[[ RECORD SET, beginning ]]

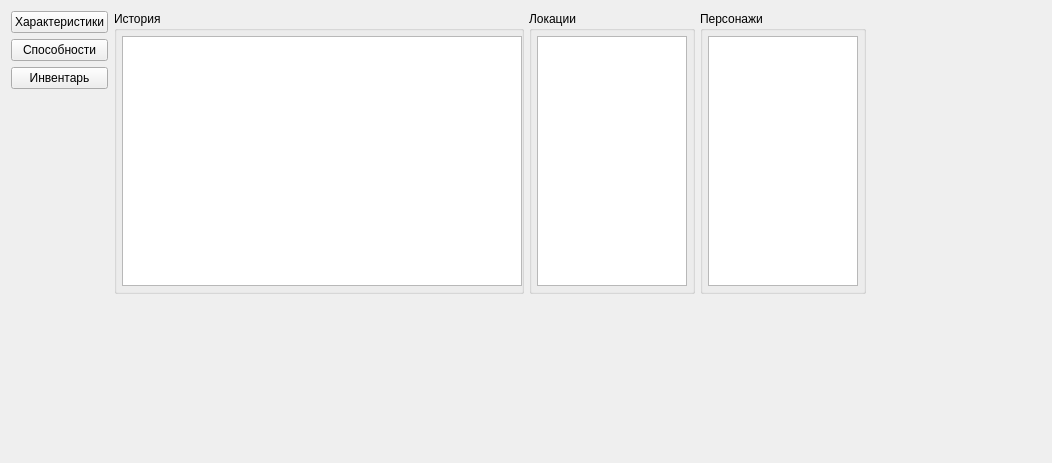
First picture: the form in gui/game_widget.ui, repository Miklene/Arena, before the edit.
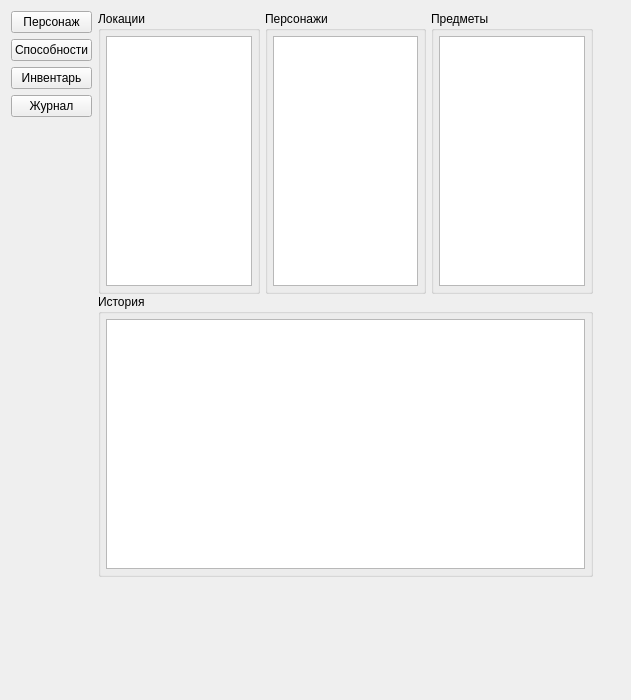
Second picture: the form after the edit.

Patch:
```diff
--- a/gui/game_widget.ui
+++ b/gui/game_widget.ui
@@ -6,15 +6,15 @@
    <rect>
     <x>0</x>
     <y>0</y>
-    <width>1052</width>
-    <height>463</height>
+    <width>631</width>
+    <height>700</height>
    </rect>
   </property>
   <property name="windowTitle">
    <string>Игра</string>
   </property>
   <layout class="QGridLayout" name="gridLayout">
-   <item row="0" column="3">
+   <item row="0" column="4">
     <spacer name="horizontalSpacer">
      <property name="orientation">
       <enum>Qt::Horizontal</enum>
@@ -27,6 +27,67 @@
      </property>
     </spacer>
    </item>
+   <item row="0" column="3">
+    <layout class="QVBoxLayout" name="widget_container"/>
+   </item>
+   <item row="0" column="0">
+    <layout class="QVBoxLayout" name="verticalLayout">
+     <item>
+      <widget class="QPushButton" name="button_character">
+       <property name="text">
+        <string>Персонаж</string>
+       </property>
+      </widget>
+     </item>
+     <item>
+      <widget class="QPushButton" name="button_abilities">
+       <property name="text">
+        <string>Способности</string>
+       </property>
+      </widget>
+     </item>
+     <item>
+      <widget class="QPushButton" name="button_equipment">
+       <property name="text">
+        <string>Инвентарь</string>
+       </property>
+      </widget>
+     </item>
+     <item>
+      <widget class="QPushButton" name="button_journal">
+       <property name="text">
+        <string>Журнал</string>
+       </property>
+      </widget>
+     </item>
+     <item>
+      <spacer name="verticalSpacer">
+       <property name="orientation">
+        <enum>Qt::Vertical</enum>
+       </property>
+       <property name="sizeHint" stdset="0">
+        <size>
+         <width>20</width>
+         <height>40</height>
+        </size>
+       </property>
+      </spacer>
+     </item>
+    </layout>
+   </item>
+   <item row="1" column="0">
+    <spacer name="verticalSpacer_3">
+     <property name="orientation">
+      <enum>Qt::Vertical</enum>
+     </property>
+     <property name="sizeHint" stdset="0">
+      <size>
+       <width>20</width>
+       <height>40</height>
+      </size>
+     </property>
+    </spacer>
+   </item>
    <item row="0" column="1">
     <layout class="QVBoxLayout" name="verticalLayout_2">
      <property name="spacing">
@@ -41,62 +102,7 @@
         <enum>QLayout::SetMinimumSize</enum>
        </property>
        <item>
-        <widget class="QGroupBox" name="groupBox_2">
-         <property name="sizePolicy">
-          <sizepolicy hsizetype="Preferred" vsizetype="Minimum">
-           <horstretch>0</horstretch>
-           <verstretch>0</verstretch>
-          </sizepolicy>
-         </property>
-         <property name="maximumSize">
-          <size>
-           <width>410</width>
-           <height>560</height>
-          </size>
-         </property>
-         <property name="title">
-          <string>История</string>
-         </property>
-         <layout class="QVBoxLayout" name="verticalLayout_4" stretch="0,0">
-          <property name="spacing">
-           <number>6</number>
-          </property>
-          <property name="leftMargin">
-           <number>5</number>
-          </property>
-          <property name="topMargin">
-           <number>5</number>
-          </property>
-          <property name="rightMargin">
-           <number>5</number>
-          </property>
-          <property name="bottomMargin">
-           <number>5</number>
-          </property>
-          <item>
-           <widget class="QPlainTextEdit" name="log">
-            <property name="minimumSize">
-             <size>
-              <width>400</width>
-              <height>250</height>
-             </size>
-            </property>
-            <property name="maximumSize">
-             <size>
-              <width>400</width>
-              <height>250</height>
-             </size>
-            </property>
-           </widget>
-          </item>
-          <item>
-           <layout class="QVBoxLayout" name="layout_choice_buttons"/>
-          </item>
-         </layout>
-        </widget>
-       </item>
-       <item>
-        <widget class="QGroupBox" name="groupBox">
+        <widget class="QGroupBox" name="groupBox_locations">
          <property name="sizePolicy">
           <sizepolicy hsizetype="Preferred" vsizetype="Minimum">
            <horstretch>0</horstretch>
@@ -148,7 +154,7 @@
         </widget>
        </item>
        <item>
-        <widget class="QGroupBox" name="groupBox_3">
+        <widget class="QGroupBox" name="groupBox_persons">
          <property name="sizePolicy">
           <sizepolicy hsizetype="Preferred" vsizetype="Minimum">
            <horstretch>0</horstretch>
@@ -196,6 +202,46 @@
          </layout>
         </widget>
        </item>
+       <item>
+        <widget class="QGroupBox" name="groupBox_items">
+         <property name="maximumSize">
+          <size>
+           <width>170</width>
+           <height>16777215</height>
+          </size>
+         </property>
+         <property name="title">
+          <string>Предметы</string>
+         </property>
+         <layout class="QVBoxLayout" name="verticalLayout_6">
+          <property name="spacing">
+           <number>6</number>
+          </property>
+          <property name="leftMargin">
+           <number>5</number>
+          </property>
+          <property name="topMargin">
+           <number>5</number>
+          </property>
+          <property name="rightMargin">
+           <number>5</number>
+          </property>
+          <property name="bottomMargin">
+           <number>5</number>
+          </property>
+          <item>
+           <widget class="QListWidget" name="list_items">
+            <property name="maximumSize">
+             <size>
+              <width>150</width>
+              <height>16777215</height>
+             </size>
+            </property>
+           </widget>
+          </item>
+         </layout>
+        </widget>
+       </item>
        <item>
         <spacer name="horizontalSpacer_2">
          <property name="orientation">
@@ -212,66 +258,64 @@
       </layout>
      </item>
      <item>
-      <spacer name="verticalSpacer_2">
-       <property name="orientation">
-        <enum>Qt::Vertical</enum>
+      <widget class="QGroupBox" name="groupBox_log">
+       <property name="sizePolicy">
+        <sizepolicy hsizetype="Preferred" vsizetype="Minimum">
+         <horstretch>0</horstretch>
+         <verstretch>0</verstretch>
+        </sizepolicy>
        </property>
-       <property name="sizeType">
-        <enum>QSizePolicy::Expanding</enum>
-       </property>
-       <property name="sizeHint" stdset="0">
+       <property name="maximumSize">
         <size>
-         <width>0</width>
-         <height>0</height>
+         <width>16777215</width>
+         <height>560</height>
         </size>
        </property>
-      </spacer>
-     </item>
-    </layout>
-   </item>
-   <item row="0" column="2">
-    <layout class="QVBoxLayout" name="widget_container"/>
-   </item>
-   <item row="0" column="0">
-    <layout class="QVBoxLayout" name="verticalLayout">
-     <item>
-      <widget class="QPushButton" name="button_stats">
-       <property name="text">
-        <string>Характеристики</string>
+       <property name="title">
+        <string>История</string>
        </property>
+       <layout class="QVBoxLayout" name="verticalLayout_4" stretch="0,0">
+        <property name="spacing">
+         <number>6</number>
+        </property>
+        <property name="leftMargin">
+         <number>5</number>
+        </property>
+        <property name="topMargin">
+         <number>5</number>
+        </property>
+        <property name="rightMargin">
+         <number>5</number>
+        </property>
+        <property name="bottomMargin">
+         <number>5</number>
+        </property>
+        <item>
+         <widget class="QPlainTextEdit" name="log">
+          <property name="minimumSize">
+           <size>
+            <width>400</width>
+            <height>250</height>
+           </size>
+          </property>
+          <property name="maximumSize">
+           <size>
+            <width>16666666</width>
+            <height>250</height>
+           </size>
+          </property>
+         </widget>
+        </item>
+        <item>
+         <layout class="QVBoxLayout" name="layout_choice_buttons"/>
+        </item>
+       </layout>
       </widget>
      </item>
-     <item>
-      <widget class="QPushButton" name="button_abilities">
-       <property name="text">
-        <string>Способности</string>
-       </property>
-      </widget>
-     </item>
-     <item>
-      <widget class="QPushButton" name="button_equipment">
-       <property name="text">
-        <string>Инвентарь</string>
-       </property>
-      </widget>
-     </item>
-     <item>
-      <spacer name="verticalSpacer">
-       <property name="orientation">
-        <enum>Qt::Vertical</enum>
-       </property>
-       <property name="sizeHint" stdset="0">
-        <size>
-         <width>20</width>
-         <height>40</height>
-        </size>
-       </property>
-      </spacer>
-     </item>
     </layout>
    </item>
-   <item row="1" column="0">
-    <spacer name="verticalSpacer_3">
+   <item row="1" column="1">
+    <spacer name="verticalSpacer_2">
      <property name="orientation">
       <enum>Qt::Vertical</enum>
      </property>
```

[[ RECORD SET, end ]]

TASK ▸ Which of the lines in the data contain the string "maximumSize"? Return each one.

OUTPUT BELOW ▸
-         <property name="maximumSize">
-            <property name="maximumSize">
+         <property name="maximumSize">
+            <property name="maximumSize">
+       <property name="maximumSize">
+          <property name="maximumSize">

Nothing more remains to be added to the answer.